TASK STATEMENT — Write out exactly the lines of the material below, beginning at the top and ending at the line that contains "degrees between 2023".

TASK MATERIAL —
= Beginning of Section =
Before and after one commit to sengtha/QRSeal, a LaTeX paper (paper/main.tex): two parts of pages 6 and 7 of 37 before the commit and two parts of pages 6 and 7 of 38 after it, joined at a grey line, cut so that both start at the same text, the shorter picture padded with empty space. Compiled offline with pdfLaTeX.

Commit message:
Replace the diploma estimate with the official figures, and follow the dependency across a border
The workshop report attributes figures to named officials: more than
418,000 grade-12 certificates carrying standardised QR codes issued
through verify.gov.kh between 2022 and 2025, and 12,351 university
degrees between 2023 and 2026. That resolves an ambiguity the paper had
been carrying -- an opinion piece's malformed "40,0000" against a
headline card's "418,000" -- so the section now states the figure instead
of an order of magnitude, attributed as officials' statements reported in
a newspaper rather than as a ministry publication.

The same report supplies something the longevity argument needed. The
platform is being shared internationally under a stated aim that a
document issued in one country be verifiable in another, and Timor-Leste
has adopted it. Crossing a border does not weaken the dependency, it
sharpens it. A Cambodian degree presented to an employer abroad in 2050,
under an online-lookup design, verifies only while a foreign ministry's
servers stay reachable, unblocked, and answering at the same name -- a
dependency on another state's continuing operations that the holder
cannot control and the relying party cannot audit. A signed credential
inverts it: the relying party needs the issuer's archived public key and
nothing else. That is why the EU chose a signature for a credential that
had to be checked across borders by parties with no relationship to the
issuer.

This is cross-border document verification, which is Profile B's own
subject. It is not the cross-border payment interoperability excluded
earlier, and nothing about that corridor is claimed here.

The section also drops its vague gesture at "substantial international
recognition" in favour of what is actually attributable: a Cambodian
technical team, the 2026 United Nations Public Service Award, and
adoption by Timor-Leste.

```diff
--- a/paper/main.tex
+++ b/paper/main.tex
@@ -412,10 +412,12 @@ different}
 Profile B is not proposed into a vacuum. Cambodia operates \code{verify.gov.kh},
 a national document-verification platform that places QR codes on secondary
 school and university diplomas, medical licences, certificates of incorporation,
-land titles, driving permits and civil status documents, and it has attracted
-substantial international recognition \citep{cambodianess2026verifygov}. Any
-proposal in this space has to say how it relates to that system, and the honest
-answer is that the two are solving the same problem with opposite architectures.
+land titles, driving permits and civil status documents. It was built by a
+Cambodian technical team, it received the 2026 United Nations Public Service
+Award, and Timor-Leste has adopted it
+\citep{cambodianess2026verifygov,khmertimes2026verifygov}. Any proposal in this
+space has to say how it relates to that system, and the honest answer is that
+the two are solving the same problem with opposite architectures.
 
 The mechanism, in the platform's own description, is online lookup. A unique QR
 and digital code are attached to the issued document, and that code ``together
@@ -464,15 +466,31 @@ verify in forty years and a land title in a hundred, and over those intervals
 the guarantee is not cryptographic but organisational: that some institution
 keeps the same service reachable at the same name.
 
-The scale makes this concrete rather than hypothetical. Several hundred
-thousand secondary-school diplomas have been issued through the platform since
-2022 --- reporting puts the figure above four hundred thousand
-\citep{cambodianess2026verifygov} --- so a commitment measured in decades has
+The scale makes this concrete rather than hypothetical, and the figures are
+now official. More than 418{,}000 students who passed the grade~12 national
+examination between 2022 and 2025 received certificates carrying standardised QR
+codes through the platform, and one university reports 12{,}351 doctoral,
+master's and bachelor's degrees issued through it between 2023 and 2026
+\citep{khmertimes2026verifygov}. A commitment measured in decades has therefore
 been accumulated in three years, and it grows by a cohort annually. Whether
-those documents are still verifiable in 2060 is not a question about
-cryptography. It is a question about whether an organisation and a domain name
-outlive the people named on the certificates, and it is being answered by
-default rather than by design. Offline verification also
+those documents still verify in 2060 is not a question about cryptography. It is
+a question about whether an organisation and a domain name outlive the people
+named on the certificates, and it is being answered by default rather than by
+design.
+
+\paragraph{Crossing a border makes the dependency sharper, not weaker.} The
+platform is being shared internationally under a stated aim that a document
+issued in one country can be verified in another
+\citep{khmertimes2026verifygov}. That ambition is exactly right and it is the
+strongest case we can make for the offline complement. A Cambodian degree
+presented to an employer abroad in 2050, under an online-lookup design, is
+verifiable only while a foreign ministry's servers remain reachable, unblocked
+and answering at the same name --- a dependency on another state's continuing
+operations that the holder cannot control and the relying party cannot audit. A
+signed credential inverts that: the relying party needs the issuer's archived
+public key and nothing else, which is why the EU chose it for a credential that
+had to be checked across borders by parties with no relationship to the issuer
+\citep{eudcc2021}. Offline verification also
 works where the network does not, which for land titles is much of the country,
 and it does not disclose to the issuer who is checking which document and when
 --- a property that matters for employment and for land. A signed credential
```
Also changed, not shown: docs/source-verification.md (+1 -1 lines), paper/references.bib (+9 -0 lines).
= End of Section =
OUTPUT OF THE TASK —
Before and after one commit to sengtha/QRSeal, a LaTeX paper (paper/main.tex): two parts of pages 6 and 7 of 37 before the commit and two parts of pages 6 and 7 of 38 after it, joined at a grey line, cut so that both start at the same text, the shorter picture padded with empty space. Compiled offline with pdfLaTeX.

Commit message:
Replace the diploma estimate with the official figures, and follow the dependency across a border
The workshop report attributes figures to named officials: more than
418,000 grade-12 certificates carrying standardised QR codes issued
through verify.gov.kh between 2022 and 2025, and 12,351 university
degrees between 2023 and 2026. That resolves an ambiguity the paper had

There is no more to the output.